[Records contained in a dataset]
+ + + + +

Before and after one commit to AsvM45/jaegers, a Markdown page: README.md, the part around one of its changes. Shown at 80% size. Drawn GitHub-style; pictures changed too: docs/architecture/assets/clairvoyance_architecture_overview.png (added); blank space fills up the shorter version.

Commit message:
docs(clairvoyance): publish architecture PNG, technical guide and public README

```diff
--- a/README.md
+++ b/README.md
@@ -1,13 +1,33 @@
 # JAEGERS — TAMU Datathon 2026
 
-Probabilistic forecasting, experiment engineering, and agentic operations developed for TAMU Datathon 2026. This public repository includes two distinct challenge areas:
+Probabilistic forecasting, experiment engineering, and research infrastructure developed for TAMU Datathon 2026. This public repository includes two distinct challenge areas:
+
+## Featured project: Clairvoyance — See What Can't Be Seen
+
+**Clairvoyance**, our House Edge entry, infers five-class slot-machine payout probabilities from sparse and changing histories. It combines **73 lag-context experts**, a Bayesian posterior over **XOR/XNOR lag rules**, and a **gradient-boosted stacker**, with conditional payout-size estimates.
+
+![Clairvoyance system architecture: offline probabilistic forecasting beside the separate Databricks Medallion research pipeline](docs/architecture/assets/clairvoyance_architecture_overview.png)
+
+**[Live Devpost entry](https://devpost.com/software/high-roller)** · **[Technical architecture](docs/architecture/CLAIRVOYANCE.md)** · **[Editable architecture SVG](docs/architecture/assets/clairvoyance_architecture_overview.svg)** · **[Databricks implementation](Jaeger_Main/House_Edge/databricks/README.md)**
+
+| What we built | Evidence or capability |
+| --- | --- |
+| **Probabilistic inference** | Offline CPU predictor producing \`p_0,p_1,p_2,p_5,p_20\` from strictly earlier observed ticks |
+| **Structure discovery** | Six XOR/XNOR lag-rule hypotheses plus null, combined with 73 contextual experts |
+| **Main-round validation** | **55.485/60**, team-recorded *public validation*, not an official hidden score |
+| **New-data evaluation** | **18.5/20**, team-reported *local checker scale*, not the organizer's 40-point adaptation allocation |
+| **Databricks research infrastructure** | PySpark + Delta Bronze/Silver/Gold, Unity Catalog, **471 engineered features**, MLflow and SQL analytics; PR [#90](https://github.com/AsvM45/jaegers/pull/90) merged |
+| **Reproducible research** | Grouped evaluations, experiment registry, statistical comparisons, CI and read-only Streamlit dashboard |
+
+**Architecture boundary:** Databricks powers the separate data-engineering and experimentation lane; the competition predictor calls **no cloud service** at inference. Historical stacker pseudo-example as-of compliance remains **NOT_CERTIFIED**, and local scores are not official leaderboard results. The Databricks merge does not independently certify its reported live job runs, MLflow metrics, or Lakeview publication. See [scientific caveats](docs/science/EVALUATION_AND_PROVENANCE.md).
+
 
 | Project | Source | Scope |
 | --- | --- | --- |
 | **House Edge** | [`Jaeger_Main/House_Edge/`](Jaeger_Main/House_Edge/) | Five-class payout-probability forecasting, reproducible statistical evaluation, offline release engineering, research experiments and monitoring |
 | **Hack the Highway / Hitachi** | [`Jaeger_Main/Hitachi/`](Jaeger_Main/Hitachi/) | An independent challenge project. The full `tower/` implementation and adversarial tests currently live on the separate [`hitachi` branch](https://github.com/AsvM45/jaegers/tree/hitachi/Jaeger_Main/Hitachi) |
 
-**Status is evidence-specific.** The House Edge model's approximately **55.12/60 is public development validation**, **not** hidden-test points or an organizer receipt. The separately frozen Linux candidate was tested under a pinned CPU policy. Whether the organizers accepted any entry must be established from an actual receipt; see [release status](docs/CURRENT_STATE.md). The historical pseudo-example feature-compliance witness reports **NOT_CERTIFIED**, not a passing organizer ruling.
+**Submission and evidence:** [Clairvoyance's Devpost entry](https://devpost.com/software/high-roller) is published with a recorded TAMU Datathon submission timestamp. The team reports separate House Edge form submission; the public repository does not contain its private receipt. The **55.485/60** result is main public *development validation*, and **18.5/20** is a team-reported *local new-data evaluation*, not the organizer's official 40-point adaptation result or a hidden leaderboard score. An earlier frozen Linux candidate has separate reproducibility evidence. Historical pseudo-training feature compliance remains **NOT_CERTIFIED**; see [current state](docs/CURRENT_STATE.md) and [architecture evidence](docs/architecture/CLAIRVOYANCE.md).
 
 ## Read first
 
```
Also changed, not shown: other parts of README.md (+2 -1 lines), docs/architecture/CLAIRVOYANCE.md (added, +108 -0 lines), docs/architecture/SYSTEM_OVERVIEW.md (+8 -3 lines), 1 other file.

+ + + + +

TASK TO COMPLETE:
Nothing in the records should differ from the original when you retype them.

REPLY TO THE EXERCISE:
Before and after one commit to AsvM45/jaegers, a Markdown page: README.md, the part around one of its changes. Shown at 80% size. Drawn GitHub-style; pictures changed too: docs/architecture/assets/clairvoyance_architecture_overview.png (added); blank space fills up the shorter version.

Commit message:
docs(clairvoyance): publish architecture PNG, technical guide and public README

```diff
--- a/README.md
+++ b/README.md
@@ -1,13 +1,33 @@
 # JAEGERS — TAMU Datathon 2026
 
-Probabilistic forecasting, experiment engineering, and agentic operations developed for TAMU Datathon 2026. This public repository includes two distinct challenge areas:
+Probabilistic forecasting, experiment engineering, and research infrastructure developed for TAMU Datathon 2026. This public repository includes two distinct challenge areas:
+
+## Featured project: Clairvoyance — See What Can't Be Seen
+
+**Clairvoyance**, our House Edge entry, infers five-class slot-machine payout probabilities from sparse and changing histories. It combines **73 lag-context experts**, a Bayesian posterior over **XOR/XNOR lag rules**, and a **gradient-boosted stacker**, with conditional payout-size estimates.
+
+![Clairvoyance system architecture: offline probabilistic forecasting beside the separate Databricks Medallion research pipeline](docs/architecture/assets/clairvoyance_architecture_overview.png)
+
+**[Live Devpost entry](https://devpost.com/software/high-roller)** · **[Technical architecture](docs/architecture/CLAIRVOYANCE.md)** · **[Editable architecture SVG](docs/architecture/assets/clairvoyance_architecture_overview.svg)** · **[Databricks implementation](Jaeger_Main/House_Edge/databricks/README.md)**
+
+| What we built | Evidence or capability |
+| --- | --- |
+| **Probabilistic inference** | Offline CPU predictor producing \`p_0,p_1,p_2,p_5,p_20\` from strictly earlier observed ticks |
+| **Structure discovery** | Six XOR/XNOR lag-rule hypotheses plus null, combined with 73 contextual experts |
+| **Main-round validation** | **55.485/60**, team-recorded *public validation*, not an official hidden score |
+| **New-data evaluation** | **18.5/20**, team-reported *local checker scale*, not the organizer's 40-point adaptation allocation |
+| **Databricks research infrastructure** | PySpark + Delta Bronze/Silver/Gold, Unity Catalog, **471 engineered features**, MLflow and SQL analytics; PR [#90](https://github.com/AsvM45/jaegers/pull/90) merged |
+| **Reproducible research** | Grouped evaluations, experiment registry, statistical comparisons, CI and read-only Streamlit dashboard |
+
+**Architecture boundary:** Databricks powers the separate data-engineering and experimentation lane; the competition predictor calls **no cloud service** at inference. Historical stacker pseudo-example as-of compliance remains **NOT_CERTIFIED**, and local scores are not official leaderboard results. The Databricks merge does not independently certify its reported live job runs, MLflow metrics, or Lakeview publication. See [scientific caveats](docs/science/EVALUATION_AND_PROVENANCE.md).
+
 
 | Project | Source | Scope |
 | --- | --- | --- |
 | **House Edge** | [`Jaeger_Main/House_Edge/`](Jaeger_Main/House_Edge/) | Five-class payout-probability forecasting, reproducible statistical evaluation, offline release engineering, research experiments and monitoring |
 | **Hack the Highway / Hitachi** | [`Jaeger_Main/Hitachi/`](Jaeger_Main/Hitachi/) | An independent challenge project. The full `tower/` implementation and adversarial tests currently live on the separate [`hitachi` branch](https://github.com/AsvM45/jaegers/tree/hitachi/Jaeger_Main/Hitachi) |
 
-**Status is evidence-specific.** The House Edge model's approximately **55.12/60 is public development validation**, **not** hidden-test points or an organizer receipt. The separately frozen Linux candidate was tested under a pinned CPU policy. Whether the organizers accepted any entry must be established from an actual receipt; see [release status](docs/CURRENT_STATE.md). The historical pseudo-example feature-compliance witness reports **NOT_CERTIFIED**, not a passing organizer ruling.
+**Submission and evidence:** [Clairvoyance's Devpost entry](https://devpost.com/software/high-roller) is published with a recorded TAMU Datathon submission timestamp. The team reports separate House Edge form submission; the public repository does not contain its private receipt. The **55.485/60** result is main public *development validation*, and **18.5/20** is a team-reported *local new-data evaluation*, not the organizer's official 40-point adaptation result or a hidden leaderboard score. An earlier frozen Linux candidate has separate reproducibility evidence. Historical pseudo-training feature compliance remains **NOT_CERTIFIED**; see [current state](docs/CURRENT_STATE.md) and [architecture evidence](docs/architecture/CLAIRVOYANCE.md).
 
 ## Read first
 
```
Also changed, not shown: other parts of README.md (+2 -1 lines), docs/architecture/CLAIRVOYANCE.md (added, +108 -0 lines), docs/architecture/SYSTEM_OVERVIEW.md (+8 -3 lines), 1 other file.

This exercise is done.